# Material for this exercise

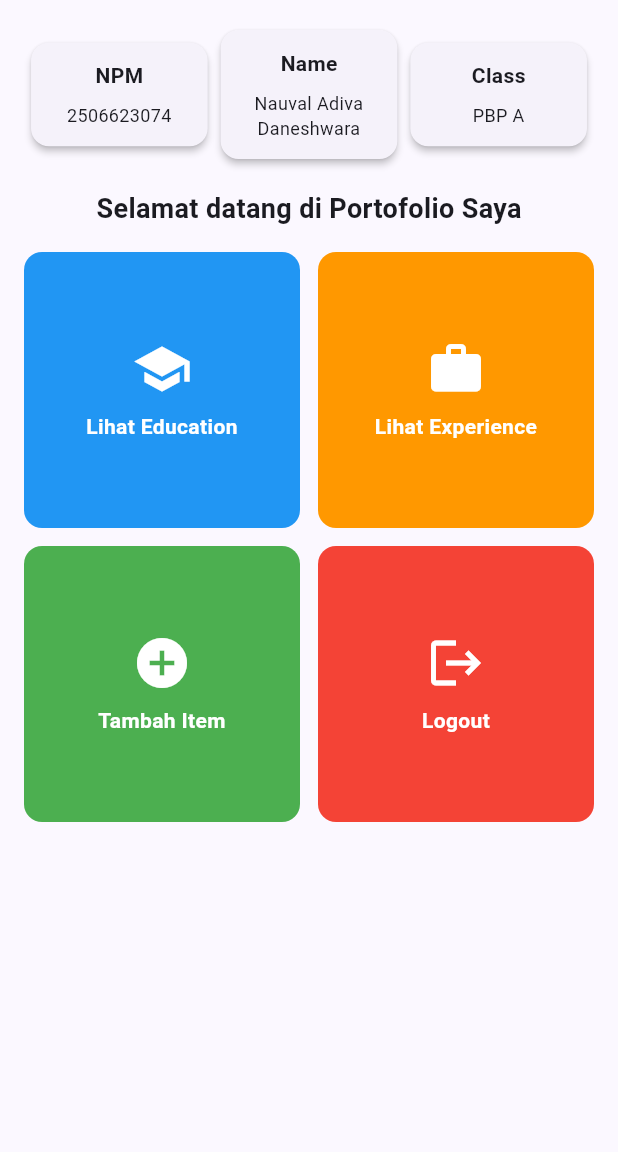
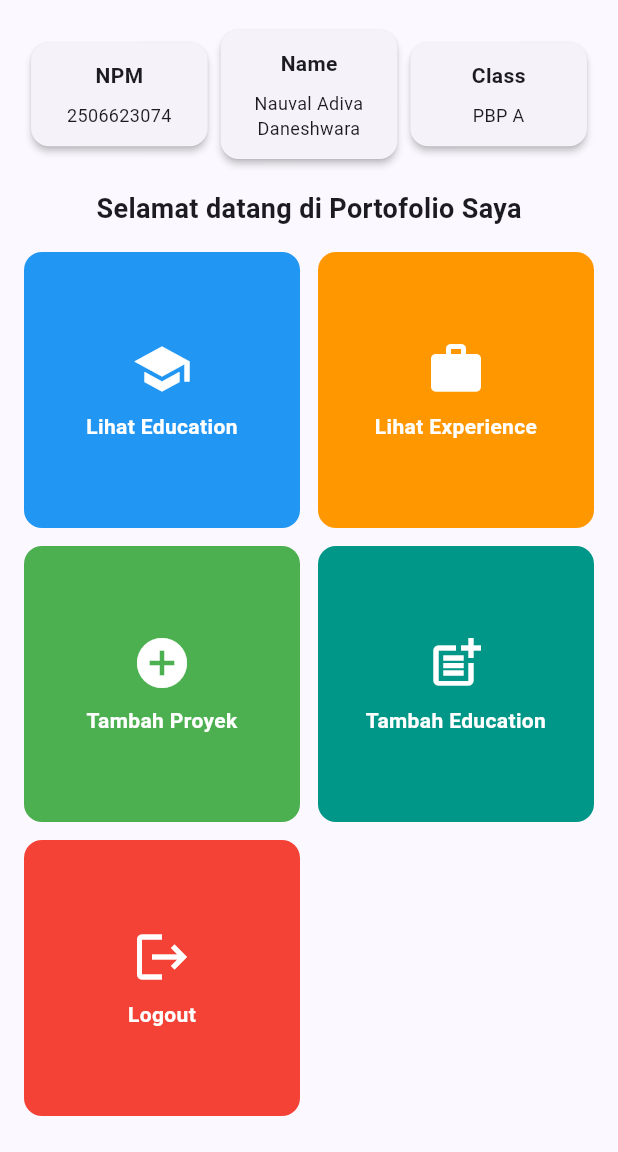
Before and after one commit to daaaniiiissssss/myportofolio_mobile, a Flutter app: the screen it shows after launch, on a phone screen of 412 x 824 dp, the part 84-1236 px from its top. Run offline on Flutter 3.47's test engine with Material 3 defaults, Android fonts, the phone set to English and light mode, and no system bars; our stand-ins replace material_ui.

Commit message:
last edit menu dart

```diff
--- a/lib/screens/menu.dart
+++ b/lib/screens/menu.dart
@@ -21,7 +21,8 @@ class MyHomePage extends StatelessWidget {
   static const List<ItemHomepage> items = [
     ItemHomepage('Lihat Education', Icons.school, Colors.blue),
     ItemHomepage('Lihat Experience', Icons.work, Colors.orange),
-    ItemHomepage('Tambah Item', Icons.add_circle, Colors.green),
+    ItemHomepage('Tambah Proyek', Icons.add_circle, Colors.green),
+    ItemHomepage('Tambah Education', Icons.post_add, Colors.teal),
     ItemHomepage('Logout', Icons.logout, Colors.red),
   ];
 
```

# Problem details
Look for the string "Education" in the entries above. Copy every line that has it.

# Output for this exercise
     ItemHomepage('Lihat Education', Icons.school, Colors.blue),
+    ItemHomepage('Tambah Education', Icons.post_add, Colors.teal),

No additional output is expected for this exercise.